──────── Source information

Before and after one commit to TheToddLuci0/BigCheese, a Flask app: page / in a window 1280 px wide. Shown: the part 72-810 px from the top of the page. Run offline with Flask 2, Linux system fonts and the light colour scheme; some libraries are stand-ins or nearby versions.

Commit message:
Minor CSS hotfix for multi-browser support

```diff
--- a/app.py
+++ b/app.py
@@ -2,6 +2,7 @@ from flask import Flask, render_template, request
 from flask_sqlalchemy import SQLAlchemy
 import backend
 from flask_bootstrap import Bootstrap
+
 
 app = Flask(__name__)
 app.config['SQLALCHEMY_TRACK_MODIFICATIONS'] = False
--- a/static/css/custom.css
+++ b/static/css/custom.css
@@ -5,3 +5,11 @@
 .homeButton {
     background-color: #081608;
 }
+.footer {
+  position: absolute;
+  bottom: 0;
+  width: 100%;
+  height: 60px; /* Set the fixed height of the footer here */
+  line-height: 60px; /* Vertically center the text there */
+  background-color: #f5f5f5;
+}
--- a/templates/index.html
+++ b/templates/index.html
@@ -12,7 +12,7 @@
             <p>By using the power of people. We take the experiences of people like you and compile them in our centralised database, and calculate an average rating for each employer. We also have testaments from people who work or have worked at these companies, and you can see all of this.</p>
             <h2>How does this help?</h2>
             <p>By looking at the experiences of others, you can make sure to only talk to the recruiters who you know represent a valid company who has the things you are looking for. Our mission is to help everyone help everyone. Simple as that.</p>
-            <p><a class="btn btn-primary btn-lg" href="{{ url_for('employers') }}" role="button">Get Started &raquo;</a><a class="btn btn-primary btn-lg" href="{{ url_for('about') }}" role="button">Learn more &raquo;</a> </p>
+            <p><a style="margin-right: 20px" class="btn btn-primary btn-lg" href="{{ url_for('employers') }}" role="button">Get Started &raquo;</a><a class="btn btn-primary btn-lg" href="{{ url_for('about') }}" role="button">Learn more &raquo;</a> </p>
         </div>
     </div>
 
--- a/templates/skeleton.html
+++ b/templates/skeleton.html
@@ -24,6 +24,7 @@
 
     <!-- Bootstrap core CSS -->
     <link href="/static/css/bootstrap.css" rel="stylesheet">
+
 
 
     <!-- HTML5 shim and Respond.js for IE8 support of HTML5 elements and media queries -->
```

────────────────

• What needs to be done
In full and word for word, give the listing above again.

• Reply
Before and after one commit to TheToddLuci0/BigCheese, a Flask app: page / in a window 1280 px wide. Shown: the part 72-810 px from the top of the page. Run offline with Flask 2, Linux system fonts and the light colour scheme; some libraries are stand-ins or nearby versions.

Commit message:
Minor CSS hotfix for multi-browser support

```diff
--- a/app.py
+++ b/app.py
@@ -2,6 +2,7 @@ from flask import Flask, render_template, request
 from flask_sqlalchemy import SQLAlchemy
 import backend
 from flask_bootstrap import Bootstrap
+
 
 app = Flask(__name__)
 app.config['SQLALCHEMY_TRACK_MODIFICATIONS'] = False
--- a/static/css/custom.css
+++ b/static/css/custom.css
@@ -5,3 +5,11 @@
 .homeButton {
     background-color: #081608;
 }
+.footer {
+  position: absolute;
+  bottom: 0;
+  width: 100%;
+  height: 60px; /* Set the fixed height of the footer here */
+  line-height: 60px; /* Vertically center the text there */
+  background-color: #f5f5f5;
+}
--- a/templates/index.html
+++ b/templates/index.html
@@ -12,7 +12,7 @@
             <p>By using the power of people. We take the experiences of people like you and compile them in our centralised database, and calculate an average rating for each employer. We also have testaments from people who work or have worked at these companies, and you can see all of this.</p>
             <h2>How does this help?</h2>
             <p>By looking at the experiences of others, you can make sure to only talk to the recruiters who you know represent a valid company who has the things you are looking for. Our mission is to help everyone help everyone. Simple as that.</p>
-            <p><a class="btn btn-primary btn-lg" href="{{ url_for('employers') }}" role="button">Get Started &raquo;</a><a class="btn btn-primary btn-lg" href="{{ url_for('about') }}" role="button">Learn more &raquo;</a> </p>
+            <p><a style="margin-right: 20px" class="btn btn-primary btn-lg" href="{{ url_for('employers') }}" role="button">Get Started &raquo;</a><a class="btn btn-primary btn-lg" href="{{ url_for('about') }}" role="button">Learn more &raquo;</a> </p>
         </div>
     </div>
 
--- a/templates/skeleton.html
+++ b/templates/skeleton.html
@@ -24,6 +24,7 @@
 
     <!-- Bootstrap core CSS -->
     <link href="/static/css/bootstrap.css" rel="stylesheet">
+
 
 
     <!-- HTML5 shim and Respond.js for IE8 support of HTML5 elements and media queries -->
```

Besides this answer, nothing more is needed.